The confinement that zoos provide for the animals often causes many issues, resulting to show that zoos are not an appropriate care system for animals. Zoos have always been a main attraction for people since the ancient times, and ever since then we as humans have declared some sort of power over these animals. Around the world zoos are becoming more common by allowing humans to come in close measures of fascinating “wild” animals. But behind the scenes of the zoo's habitats, animals do not live the long and healthy life as some would think. It is very expensive to be able to maintain the upkeep of such extravagant creatures ...view middle of the document...

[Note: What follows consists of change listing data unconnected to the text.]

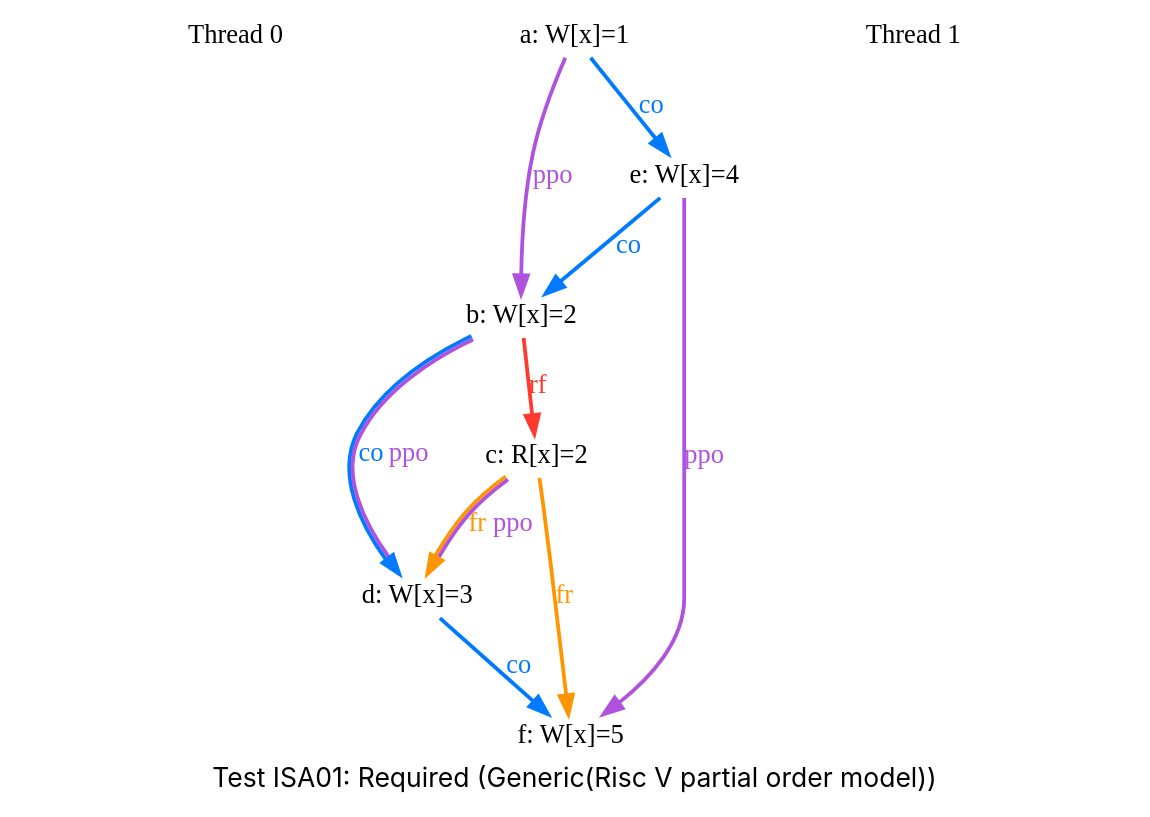
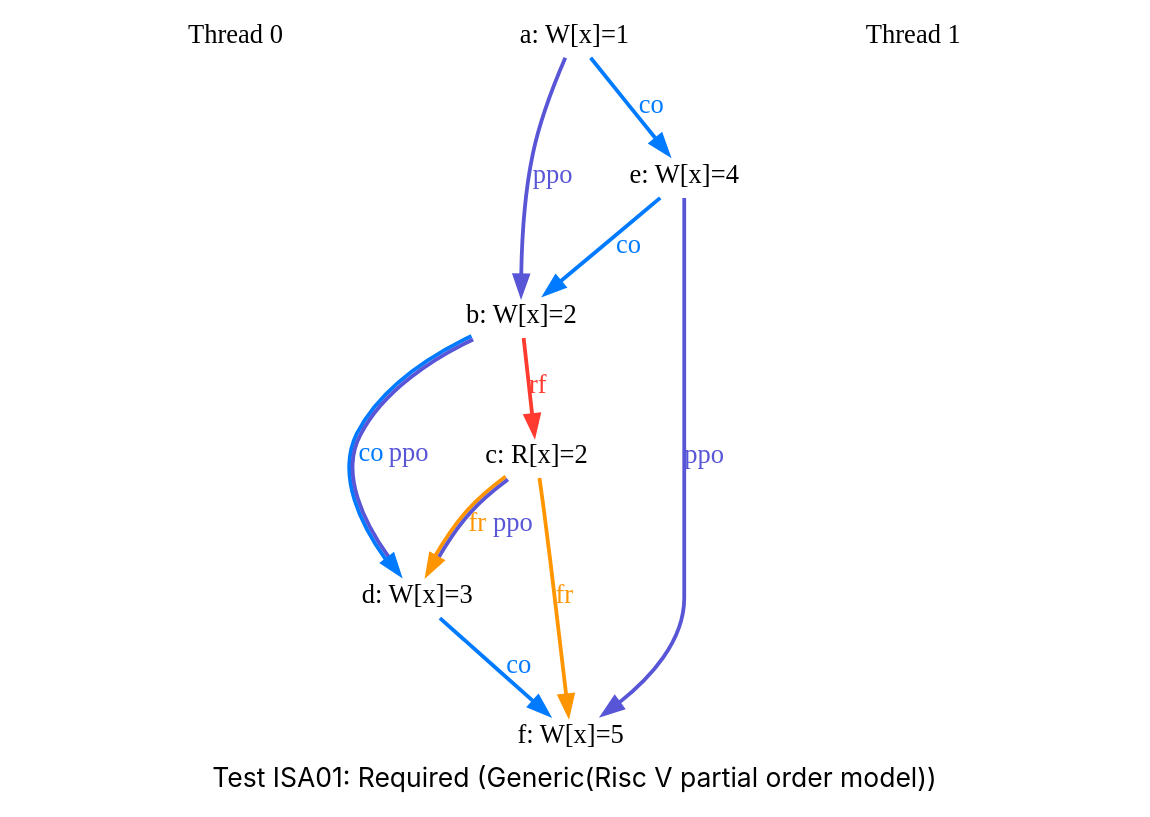
One commit to jiangshengdev/rcore changed the diagram in docs/example/_assets/images/light/ISA01/graph_09.dot. Above: the diagram before and after it, drawn with Graphviz. The commit also changed 104 other files, not shown here.

```diff
--- a/docs/example/_assets/images/light/ISA01/graph_09.dot
+++ b/docs/example/_assets/images/light/ISA01/graph_09.dot
@@ -1,41 +1,41 @@
 digraph G {
 
 splines=spline;
 pad="0.000000";
 fontname="SF Pro Display";
 
 /* legend */
 fontsize=14;
 label="Test ISA01: Required (Generic(Risc V partial order model))";
 
 
 /* the unlocked events */
 proc0_label_node [shape=none, fontsize=14, label="Thread 0", pos="1.000000,4.050000!", fixedsize=true, width=3.250000, height=0.281250]
 eiid0 [label="a: W[x]=1", shape="none", fontsize=14, pos="1.000000,3.375000!", fixedsize="false", height="0.194444", width="1.166667"];
 eiid1 [label="b: W[x]=2", shape="none", fontsize=14, pos="1.000000,2.250000!", fixedsize="false", height="0.194444", width="1.166667"];
 eiid2 [label="c: R[x]=2", shape="none", fontsize=14, pos="1.000000,1.125000!", fixedsize="false", height="0.194444", width="1.166667"];
 eiid3 [label="d: W[x]=3", shape="none", fontsize=14, pos="1.000000,0.000000!", fixedsize="false", height="0.194444", width="1.166667"];
 proc1_label_node [shape=none, fontsize=14, label="Thread 1", pos="6.000000,4.050000!", fixedsize=true, width=3.250000, height=0.281250]
 eiid4 [label="e: W[x]=4", shape="none", fontsize=14, pos="6.000000,3.375000!", fixedsize="false", height="0.194444", width="1.166667"];
 eiid5 [label="f: W[x]=5", shape="none", fontsize=14, pos="6.000000,2.250000!", fixedsize="false", height="0.194444", width="1.166667"];
 
 /* the intra_causality_data edges */
 
 
 /* the intra_causality_control edges */
 
 /* the poi edges */
 /* the rfmap edges */
 
 
 /* The viewed-before edges */
-eiid0 -> eiid1 [label=<<font color="#AF52DE">ppo</font>>, color="#AF52DE", fontsize=14, penwidth="2.000000", arrowsize="1.000000"];
+eiid0 -> eiid1 [label=<<font color="#5856D6">ppo</font>>, color="#5856D6", fontsize=14, penwidth="2.000000", arrowsize="1.000000"];
 eiid0 -> eiid4 [label=<<font color="#007AFF">co</font>>, color="#007AFF", fontsize=14, penwidth="2.000000", arrowsize="1.000000"];
 eiid1 -> eiid2 [label=<<font color="#FF3B30">rf</font>>, color="#FF3B30", fontsize=14, penwidth="2.000000", arrowsize="1.000000"];
-eiid1 -> eiid3 [label=<<font color="#007AFF">co</font><font color="#AF52DE">ppo</font>>, color="#007AFF:#AF52DE", fontsize=14, penwidth="2.000000", arrowsize="1.000000"];
-eiid2 -> eiid3 [label=<<font color="#FF9500">fr</font><font color="#AF52DE">ppo</font>>, color="#FF9500:#AF52DE", fontsize=14, penwidth="2.000000", arrowsize="1.000000"];
+eiid1 -> eiid3 [label=<<font color="#007AFF">co</font><font color="#5856D6">ppo</font>>, color="#007AFF:#5856D6", fontsize=14, penwidth="2.000000", arrowsize="1.000000"];
+eiid2 -> eiid3 [label=<<font color="#FF9500">fr</font><font color="#5856D6">ppo</font>>, color="#FF9500:#5856D6", fontsize=14, penwidth="2.000000", arrowsize="1.000000"];
 eiid2 -> eiid5 [label=<<font color="#FF9500">fr</font>>, color="#FF9500", fontsize=14, penwidth="2.000000", arrowsize="1.000000"];
 eiid3 -> eiid5 [label=<<font color="#007AFF">co</font>>, color="#007AFF", fontsize=14, penwidth="2.000000", arrowsize="1.000000"];
 eiid4 -> eiid1 [label=<<font color="#007AFF">co</font>>, color="#007AFF", fontsize=14, penwidth="2.000000", arrowsize="1.000000"];
-eiid4 -> eiid5 [label=<<font color="#AF52DE">ppo</font>>, color="#AF52DE", fontsize=14, penwidth="2.000000", arrowsize="1.000000"];
+eiid4 -> eiid5 [label=<<font color="#5856D6">ppo</font>>, color="#5856D6", fontsize=14, penwidth="2.000000", arrowsize="1.000000"];
 }
```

Animals that have been involved in these problems were unwilling to carry a baby. And just like all animals, including humans, carrying a baby takes a toll on your body and needs care during pregnancy. If those needs are not met during the pregnancy by the mother, it will result in predicaments later on. Nonetheless, other species of animals will mate on their own causing a surplus of that species at the zoo: “surplus animals are the unwanted animals for which there is no more space” (Zoos). The animals that reproduce on a regular basis will soon come to be a problem when the zoo could no longer uphold the amount of care needed for the increasing number of animals. Seeing that there are too many animals for the already limited space the zoo could afford, animals must be sold or killed in the worst scenarios. A deadly fate will be in the future of some of these creatures who are sold to some dealers that use them at hunting ranches or exotic meat stores (Zoos). In addition to the different cases of breeding, endangered species breeding also takes place at zoos. From an outsider point of view this is a helpful act that the zoo is preforming in saving species in the wild that are going extinct. However, the endangered animal programs do not lead to success in most occasions: “[t]his is because zoos don't provide the right environment for a successful captive breeding project” (Zoos). The problem with throwing captive animals back into the wild is that it is accustomed to being cared for by humans. In order for the endangered species programs to succeed in transferring the animals successfully into the wild, difficult changes would have to take place. Human contact would have to be minimal to allow the animal to gain a natural social balance and a suitable gene pool along with having their habitats match their natural environments with means of the climate and fauna (Zoos). For this process to work, it would be very difficult to match up to all the animals needs without humans interfering. Proper habitat care is hard to grant the animals while interfering with the animal's life.
Without doubt, the zoo's decorative habitats do not accommodate to the needs of the animal. The zoo's habitats have advanced from previous years of poorly resembling the habitat to now giving a more visual effect to the animals. But the design of the cage is not a transforming factor in the animal’s lives. They are still in a small area with painted backgrounds and fake foliage. The reforming of the zoo's habitats did not go far enough says Michael D. Lemonick, a writer for Time Magazine: “those natural-looking habitats are just an illusion created to enhance the visitor's experience” (Lemonick). For the visitor's pleasure, zoos have redesigned the viewing areas by creating trenches instead of high fences to keep the animals out but still allowing a better view. Unfortunately animals have fallen into these ditches and come out with injuries or even died during these...